The word diamond is mentioned in the Old Testament as part of the shield of the great Cohen. Of course, it is impossible to know if what is referred to there is the same gemstone that we know today although it is possible that it is.

Gemstones, and particularly diamonds, have always been regarded as a symbol of prestige and wealth with man always being attracted to them and mentioned them in books and legends. Diamonds were used for their beauty and for religious and mystical ceremonies as in Judaism. Needless to say, it was the wealthy who could afford to have gemstones set in jewelry as a way of showing off their riches.

As far as we know, the first diamonds came from India, and the Indians developed early stone polishing. Diamonds are the most interesting and attractive of gemstones – full of life and charm. As a result, it is not surprising that over time diamonds became the most in demand of gemstones and demand grew and grew. Diamonds are the dream of mankind looking for happiness and wealth. For many, diamonds represent perfect love as well as reliability and happiness.

Of all the gemstones, diamonds are the most loved. Throughout history, kings have cherished them and worn them as a symbol of their power, bravery and wealth. Through time, diamonds have always had a special status, both in legends and reality, and as an expression of complete love.

The root of the word diamond comes from the words "Adams" in Greek, meaning unbreakable.

The famous Kimberley mine in South Africa

Finding diamonds in nature
To a certain extent, the exact source of diamonds is not completely clear even today. As far as is known, diamonds were created three billion years ago as a result of high pressure and high temperatures deep underground which turned carbon into diamond crystals. The volcanic mass, in which the crystallization took place, was then pushed upwards to the surface of the earth and cooled down in kimberlite or lamphroite pipes which are where most diamonds are found today.

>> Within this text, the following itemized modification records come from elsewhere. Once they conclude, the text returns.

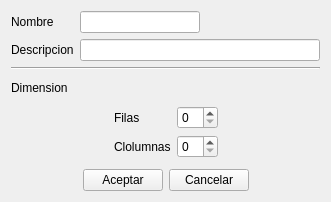
rodety/manager, file vitrina/ui_andamio_datos.ui: the form before one commit.
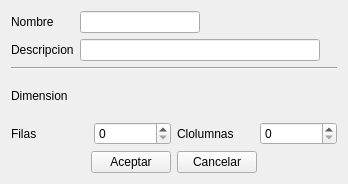
The form after the commit. Icons and pictures are not drawn.

```diff
--- a/vitrina/ui_andamio_datos.ui
+++ b/vitrina/ui_andamio_datos.ui
@@ -6,26 +6,22 @@
    <rect>
     <x>0</x>
     <y>0</y>
-    <width>330</width>
-    <height>202</height>
+    <width>348</width>
+    <height>184</height>
    </rect>
   </property>
   <property name="windowTitle">
    <string>Andamio</string>
   </property>
   <property name="windowIcon">
-   <iconset resource="Icons/Icons.qrc">
+   <iconset resource="../Icons/Icons.qrc">
     <normaloff>:/Icons/product.png</normaloff>:/Icons/product.png</iconset>
   </property>
-  <layout class="QGridLayout" name="gridLayout_12">
+  <layout class="QGridLayout" name="gridLayout">
    <item row="0" column="0">
-    <layout class="QGridLayout" name="gridLayout_11">
-     <item row="0" column="0">
-      <layout class="QGridLayout" name="gridLayout_10">
-       <item row="0" column="0">
-        <layout class="QGridLayout" name="gridLayout_7">
-         <item row="0" column="0">
-          <layout class="QGridLayout" name="gridLayout_6">
+    <layout class="QVBoxLayout" name="verticalLayout">
+     <item>
+      <layout class="QFormLayout" name="formLayout">
            <item row="0" column="0">
             <widget class="QLabel" name="label">
              <property name="text">
@@ -33,18 +29,7 @@
              </property>
             </widget>
            </item>
-           <item row="1" column="0">
-            <widget class="QLabel" name="label_2">
-             <property name="text">
-              <string>Descripcion</string>
-             </property>
-            </widget>
-           </item>
-          </layout>
-         </item>
          <item row="0" column="1">
-          <layout class="QGridLayout" name="gridLayout_5">
-           <item row="0" column="0">
             <widget class="QLineEdit" name="lineEdit_nombre">
              <property name="sizePolicy">
               <sizepolicy hsizetype="Fixed" vsizetype="Fixed">
@@ -67,6 +52,13 @@
             </widget>
            </item>
            <item row="1" column="0">
+        <widget class="QLabel" name="label_2">
+         <property name="text">
+          <string>Descripcion</string>
+         </property>
+        </widget>
+       </item>
+       <item row="1" column="1">
             <widget class="QLineEdit" name="lineEdit_descripcion">
              <property name="minimumSize">
               <size>
@@ -84,109 +76,47 @@
            </item>
           </layout>
          </item>
-        </layout>
-       </item>
-       <item row="1" column="0">
+     <item>
         <widget class="Line" name="line">
          <property name="orientation">
           <enum>Qt::Horizontal</enum>
          </property>
         </widget>
        </item>
-       <item row="2" column="0">
-        <layout class="QGridLayout" name="gridLayout_9">
-         <item row="0" column="0">
+     <item>
           <widget class="QLabel" name="label_3">
            <property name="text">
             <string>Dimension</string>
            </property>
           </widget>
          </item>
-         <item row="1" column="0">
-          <layout class="QGridLayout" name="gridLayout_8">
-           <item row="0" column="0">
-            <spacer name="horizontalSpacer_3">
-             <property name="orientation">
-              <enum>Qt::Horizontal</enum>
-             </property>
-             <property name="sizeHint" stdset="0">
-              <size>
-               <width>40</width>
-               <height>20</height>
-              </size>
-             </property>
-            </spacer>
-           </item>
-           <item row="0" column="1">
-            <layout class="QGridLayout" name="gridLayout_4">
-             <item row="0" column="0">
-              <layout class="QGridLayout" name="gridLayout_3">
-               <item row="0" column="0">
+     <item>
+      <layout class="QHBoxLayout" name="horizontalLayout_2">
+       <item>
                 <widget class="QLabel" name="label_4">
                  <property name="text">
                   <string>Filas</string>
                  </property>
                 </widget>
                </item>
-               <item row="1" column="0">
+       <item>
+        <widget class="QSpinBox" name="spinBox_fila"/>
+       </item>
+       <item>
                 <widget class="QLabel" name="label_5">
                  <property name="text">
                   <string>Clolumnas</string>
                  </property>
                 </widget>
                </item>
-              </layout>
-             </item>
-             <item row="0" column="1">
-              <layout class="QGridLayout" name="gridLayout_2">
-               <item row="0" column="0">
-                <widget class="QSpinBox" name="spinBox_fila"/>
-               </item>
-               <item row="1" column="0">
+       <item>
                 <widget class="QSpinBox" name="spinBox_columna"/>
                </item>
               </layout>
              </item>
-            </layout>
-           </item>
-           <item row="0" column="2">
-            <spacer name="horizontalSpacer_4">
-             <property name="orientation">
-              <enum>Qt::Horizontal</enum>
-             </property>
-             <property name="sizeHint" stdset="0">
-              <size>
-               <width>40</width>
-               <height>20</height>
-              </size>
-             </property>
-            </spacer>
-           </item>
-          </layout>
-         </item>
-        </layout>
-       </item>
-      </layout>
-     </item>
-     <item row="1" column="0">
-      <spacer name="verticalSpacer">
-       <property name="orientation">
-        <enum>Qt::Vertical</enum>
-       </property>
-       <property name="sizeType">
-        <enum>QSizePolicy::Fixed</enum>
-       </property>
-       <property name="sizeHint" stdset="0">
-        <size>
-         <width>20</width>
-         <height>5</height>
-        </size>
-       </property>
-      </spacer>
-     </item>
-     <item row="2" column="0">
-      <layout class="QGridLayout" name="gridLayout">
-       <item row="0" column="0">
+     <item>
+      <layout class="QHBoxLayout" name="horizontalLayout">
+       <item>
         <spacer name="horizontalSpacer">
          <property name="orientation">
           <enum>Qt::Horizontal</enum>
@@ -199,14 +129,21 @@
          </property>
         </spacer>
        </item>
-       <item row="0" column="2">
+       <item>
+        <widget class="QPushButton" name="pushButton_aceptar">
+         <property name="text">
+          <string>Aceptar</string>
+         </property>
+        </widget>
+       </item>
+       <item>
         <widget class="QPushButton" name="pushButton_cancelar">
          <property name="text">
           <string>Cancelar</string>
          </property>
         </widget>
        </item>
-       <item row="0" column="3">
+       <item>
         <spacer name="horizontalSpacer_2">
          <property name="orientation">
           <enum>Qt::Horizontal</enum>
@@ -219,13 +156,6 @@
          </property>
         </spacer>
        </item>
-       <item row="0" column="1">
-        <widget class="QPushButton" name="pushButton_aceptar">
-         <property name="text">
-          <string>Aceptar</string>
-         </property>
-        </widget>
-       </item>
       </layout>
      </item>
     </layout>
```
Left out of the diff: 2 changed lines with no effect on the pictures. Lines whose indentation alone changed are shown as unchanged.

It is no easy task to produce diamonds for jewelry or industrial uses. On average, you need to mine 250 tons of ore from the kimberlite to have enough material from which to create a one carat polished diamond. Consequently, it is not difficult to understand why diamonds are so rare and prestigious. To turn a rough diamond into the finished article, highly skilled craftsmen are required who can uncover the extraordinary beauty of the stone while it is still in a rough state and in a range of colors – from white and yellow to green, blue, pink and even red – the rarest color of all.

Today, diamonds are the gemstones in which the most investment is made from the point of view of mining and grading of stones. Processing diamonds requires great exactness and delicacy and the finished article is sold in a range of shapes and qualities at different price ranges.

The beauty of a diamond, its mystery and charm, wins the heart of millions of people the world over, and words cannot suffice to describe the eternal attraction of these stones.